◆ **What you have to do**
Print all entries word for word.

--------

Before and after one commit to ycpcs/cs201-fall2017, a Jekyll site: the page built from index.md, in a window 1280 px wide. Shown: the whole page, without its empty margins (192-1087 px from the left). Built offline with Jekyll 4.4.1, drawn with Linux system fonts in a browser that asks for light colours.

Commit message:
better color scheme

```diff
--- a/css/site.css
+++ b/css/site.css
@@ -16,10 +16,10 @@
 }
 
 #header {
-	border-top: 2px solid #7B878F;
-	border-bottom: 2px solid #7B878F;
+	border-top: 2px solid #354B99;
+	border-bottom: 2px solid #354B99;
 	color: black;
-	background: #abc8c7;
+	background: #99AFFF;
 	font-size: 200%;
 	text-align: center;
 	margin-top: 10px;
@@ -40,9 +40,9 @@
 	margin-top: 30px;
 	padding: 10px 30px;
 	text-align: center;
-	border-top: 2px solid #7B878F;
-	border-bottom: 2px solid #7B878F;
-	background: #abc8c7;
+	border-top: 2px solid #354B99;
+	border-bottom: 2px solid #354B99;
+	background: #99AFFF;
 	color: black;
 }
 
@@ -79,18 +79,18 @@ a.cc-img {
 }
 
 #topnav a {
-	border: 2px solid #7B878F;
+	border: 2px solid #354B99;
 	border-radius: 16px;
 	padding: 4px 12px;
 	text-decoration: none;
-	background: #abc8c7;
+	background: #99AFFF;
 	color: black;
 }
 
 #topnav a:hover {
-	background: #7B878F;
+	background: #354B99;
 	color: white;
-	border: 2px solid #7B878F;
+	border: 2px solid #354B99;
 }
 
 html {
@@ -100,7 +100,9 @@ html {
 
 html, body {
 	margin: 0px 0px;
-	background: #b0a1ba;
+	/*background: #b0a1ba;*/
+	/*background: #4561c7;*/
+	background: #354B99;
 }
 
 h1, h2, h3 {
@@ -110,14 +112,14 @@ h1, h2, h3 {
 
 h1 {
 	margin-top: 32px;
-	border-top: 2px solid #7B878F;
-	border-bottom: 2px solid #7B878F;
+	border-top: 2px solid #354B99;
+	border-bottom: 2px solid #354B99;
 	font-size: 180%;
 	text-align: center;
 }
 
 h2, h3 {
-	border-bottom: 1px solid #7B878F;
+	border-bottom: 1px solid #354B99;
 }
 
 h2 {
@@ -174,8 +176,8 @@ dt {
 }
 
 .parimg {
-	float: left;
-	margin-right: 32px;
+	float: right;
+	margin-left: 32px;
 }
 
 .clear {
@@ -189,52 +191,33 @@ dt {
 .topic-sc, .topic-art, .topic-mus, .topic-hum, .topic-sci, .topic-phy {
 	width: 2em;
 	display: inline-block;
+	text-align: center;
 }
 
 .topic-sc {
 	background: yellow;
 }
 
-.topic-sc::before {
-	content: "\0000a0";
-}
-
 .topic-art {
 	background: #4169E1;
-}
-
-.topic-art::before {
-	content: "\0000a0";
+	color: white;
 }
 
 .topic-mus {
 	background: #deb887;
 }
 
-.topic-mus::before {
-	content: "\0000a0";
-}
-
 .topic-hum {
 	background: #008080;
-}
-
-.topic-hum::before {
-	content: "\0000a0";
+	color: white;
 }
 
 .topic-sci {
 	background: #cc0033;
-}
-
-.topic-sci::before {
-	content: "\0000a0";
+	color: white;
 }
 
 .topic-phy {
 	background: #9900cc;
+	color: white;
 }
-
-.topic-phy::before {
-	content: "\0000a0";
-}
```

--------

◆ **Reply to the exercise**
Before and after one commit to ycpcs/cs201-fall2017, a Jekyll site: the page built from index.md, in a window 1280 px wide. Shown: the whole page, without its empty margins (192-1087 px from the left). Built offline with Jekyll 4.4.1, drawn with Linux system fonts in a browser that asks for light colours.

Commit message:
better color scheme

```diff
--- a/css/site.css
+++ b/css/site.css
@@ -16,10 +16,10 @@
 }
 
 #header {
-	border-top: 2px solid #7B878F;
-	border-bottom: 2px solid #7B878F;
+	border-top: 2px solid #354B99;
+	border-bottom: 2px solid #354B99;
 	color: black;
-	background: #abc8c7;
+	background: #99AFFF;
 	font-size: 200%;
 	text-align: center;
 	margin-top: 10px;
@@ -40,9 +40,9 @@
 	margin-top: 30px;
 	padding: 10px 30px;
 	text-align: center;
-	border-top: 2px solid #7B878F;
-	border-bottom: 2px solid #7B878F;
-	background: #abc8c7;
+	border-top: 2px solid #354B99;
+	border-bottom: 2px solid #354B99;
+	background: #99AFFF;
 	color: black;
 }
 
@@ -79,18 +79,18 @@ a.cc-img {
 }
 
 #topnav a {
-	border: 2px solid #7B878F;
+	border: 2px solid #354B99;
 	border-radius: 16px;
 	padding: 4px 12px;
 	text-decoration: none;
-	background: #abc8c7;
+	background: #99AFFF;
 	color: black;
 }
 
 #topnav a:hover {
-	background: #7B878F;
+	background: #354B99;
 	color: white;
-	border: 2px solid #7B878F;
+	border: 2px solid #354B99;
 }
 
 html {
@@ -100,7 +100,9 @@ html {
 
 html, body {
 	margin: 0px 0px;
-	background: #b0a1ba;
+	/*background: #b0a1ba;*/
+	/*background: #4561c7;*/
+	background: #354B99;
 }
 
 h1, h2, h3 {
@@ -110,14 +112,14 @@ h1, h2, h3 {
 
 h1 {
 	margin-top: 32px;
-	border-top: 2px solid #7B878F;
-	border-bottom: 2px solid #7B878F;
+	border-top: 2px solid #354B99;
+	border-bottom: 2px solid #354B99;
 	font-size: 180%;
 	text-align: center;
 }
 
 h2, h3 {
-	border-bottom: 1px solid #7B878F;
+	border-bottom: 1px solid #354B99;
 }
 
 h2 {
@@ -174,8 +176,8 @@ dt {
 }
 
 .parimg {
-	float: left;
-	margin-right: 32px;
+	float: right;
+	margin-left: 32px;
 }
 
 .clear {
@@ -189,52 +191,33 @@ dt {
 .topic-sc, .topic-art, .topic-mus, .topic-hum, .topic-sci, .topic-phy {
 	width: 2em;
 	display: inline-block;
+	text-align: center;
 }
 
 .topic-sc {
 	background: yellow;
 }
 
-.topic-sc::before {
-	content: "\0000a0";
-}
-
 .topic-art {
 	background: #4169E1;
-}
-
-.topic-art::before {
-	content: "\0000a0";
+	color: white;
 }
 
 .topic-mus {
 	background: #deb887;
 }
 
-.topic-mus::before {
-	content: "\0000a0";
-}
-
 .topic-hum {
 	background: #008080;
-}
-
-.topic-hum::before {
-	content: "\0000a0";
+	color: white;
 }
 
 .topic-sci {
 	background: #cc0033;
-}
-
-.topic-sci::before {
-	content: "\0000a0";
+	color: white;
 }
 
 .topic-phy {
 	background: #9900cc;
+	color: white;
 }
-
-.topic-phy::before {
-	content: "\0000a0";
-}
```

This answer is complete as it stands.